BARROW'S shipyard workers are trying their 'damnedest' to deliver the next generations of nuclear submarines amid criticism of delays.

Union boss Ian Waddell, paid tribute to the thousands of workers building the Dreadnought and Astute programmes of nuclear submarines at Barrow's shipyard.

He spoke at the at of parliament's Defence Committee after one MP criticised delays in delivery of Astute submarines.

Conservative MP Mark Francois said: "The Astute programme is not an encouraging precursor to the Dreadnought programme because if Dreadnought goes anything like Astute we'll lose continuity of the continuous at sea deterrent.

"That's why the committee is particularly concerned.

"Some of these boats are going to be delivered years later than planned."

But Mr Waddell hit back, saying: "All I know is those 8,000 people in Barrow are doing their absolute damnedest to deliver the boats on time, on schedule and at reasonable cost."

Mr Waddell, the general secretary, Confederation of Shipbuilding and Engineering Unions, said the shipyard needed to be guaranteed long-term orders to deliver more investment and jobs.

He said: "What you need is continuity of workforce, continuity of investment and continuity of the pipeline to keep that drum beat of work going and Barrow should be a lesson to all of us as to how long these problems will go on if you get that wrong."

A report recently revealed that completion of a Barrow-built submarine took more than two years longer than planned, amid concern over major defence projects in Britain.

A review by the National Audit Office (NAO) revealed that just eight major Ministry of Defence (MoD) programmes had between them racked up combined delays of more than 20 years.

The report said the fifth Barrow-built Astute attack submarine was delayed by 25 months, with a 'significant' increase in costs since the start of the contract.

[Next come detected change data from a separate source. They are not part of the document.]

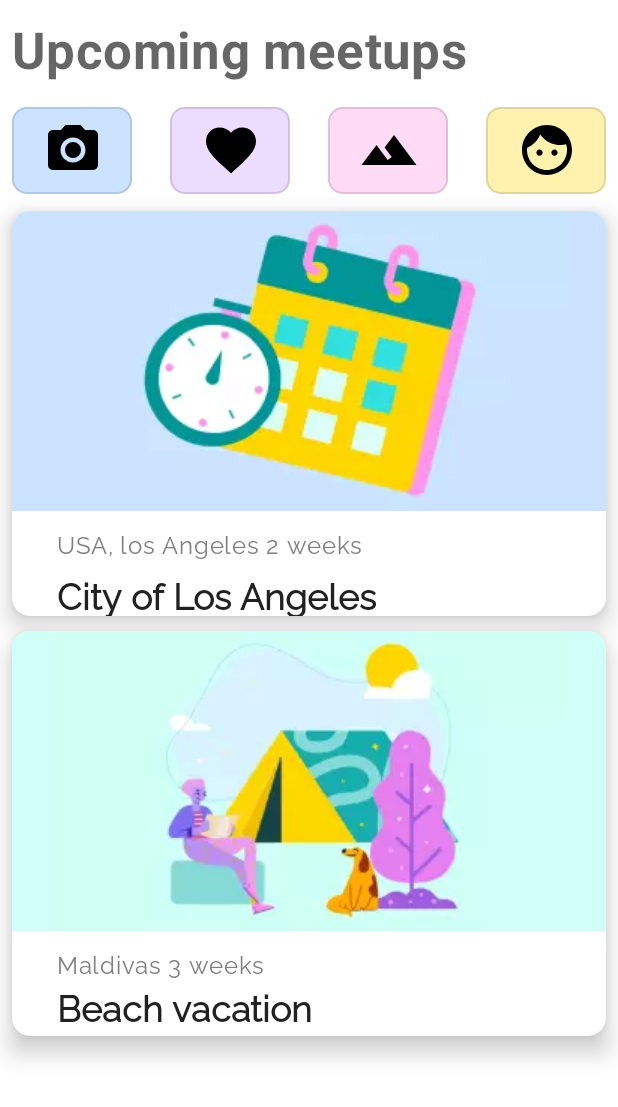
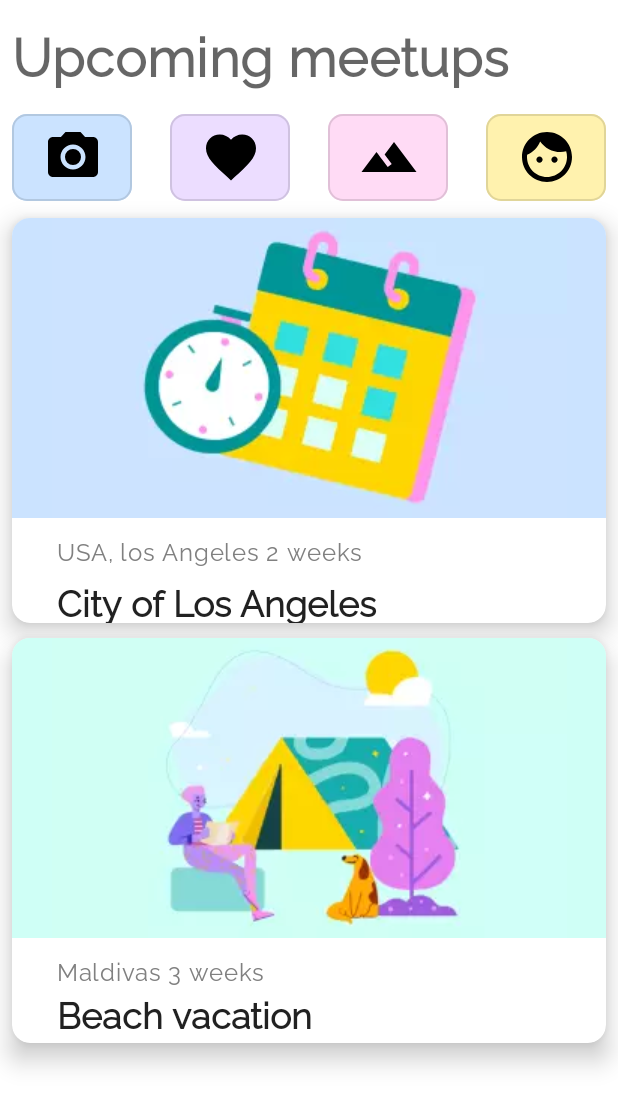
Before and after one commit to DiegoDonoso000/Travelling, an Android app: the layout home.xml on its own in the app's theme, with its tools: preview values and no code run, on a phone screen of 412 x 824 dp. Shown: the top 1107 px of the screen. Run offline under Robolectric (Android 15) with nearby library versions, the phone set to English and light mode, and no system bars.

Commit message:
Actualizacion global

```diff
--- a/app/src/main/res/layout/home.xml
+++ b/app/src/main/res/layout/home.xml
@@ -14,7 +14,7 @@
         android:layout_marginTop="10dp"
         android:paddingBottom="10dp"
         android:text="@string/home_title"
-        android:textAppearance="@style/TextAppearance.MaterialComponents.Headline4"
+        android:textAppearance="?appTravellingH4"
         android:textStyle="bold"
         app:layout_constraintStart_toStartOf="parent"
         app:layout_constraintTop_toTopOf="parent" />
--- a/app/src/main/res/layout/onboarding.xml
+++ b/app/src/main/res/layout/onboarding.xml
@@ -14,7 +14,7 @@
             android:gravity="center_horizontal"
             android:paddingVertical="10dp"
             android:text="@string/onboard_titulo1"
-            android:textAppearance="@style/TextAppearance.MaterialComponents.Headline4"
+            android:textAppearance="?textAppearanceHeadline4"
             android:textStyle="bold"
             app:layout_constraintEnd_toEndOf="parent"
             app:layout_constraintStart_toStartOf="parent"
```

The Ministry of Defence has insisted the Dreadnought programme is on track.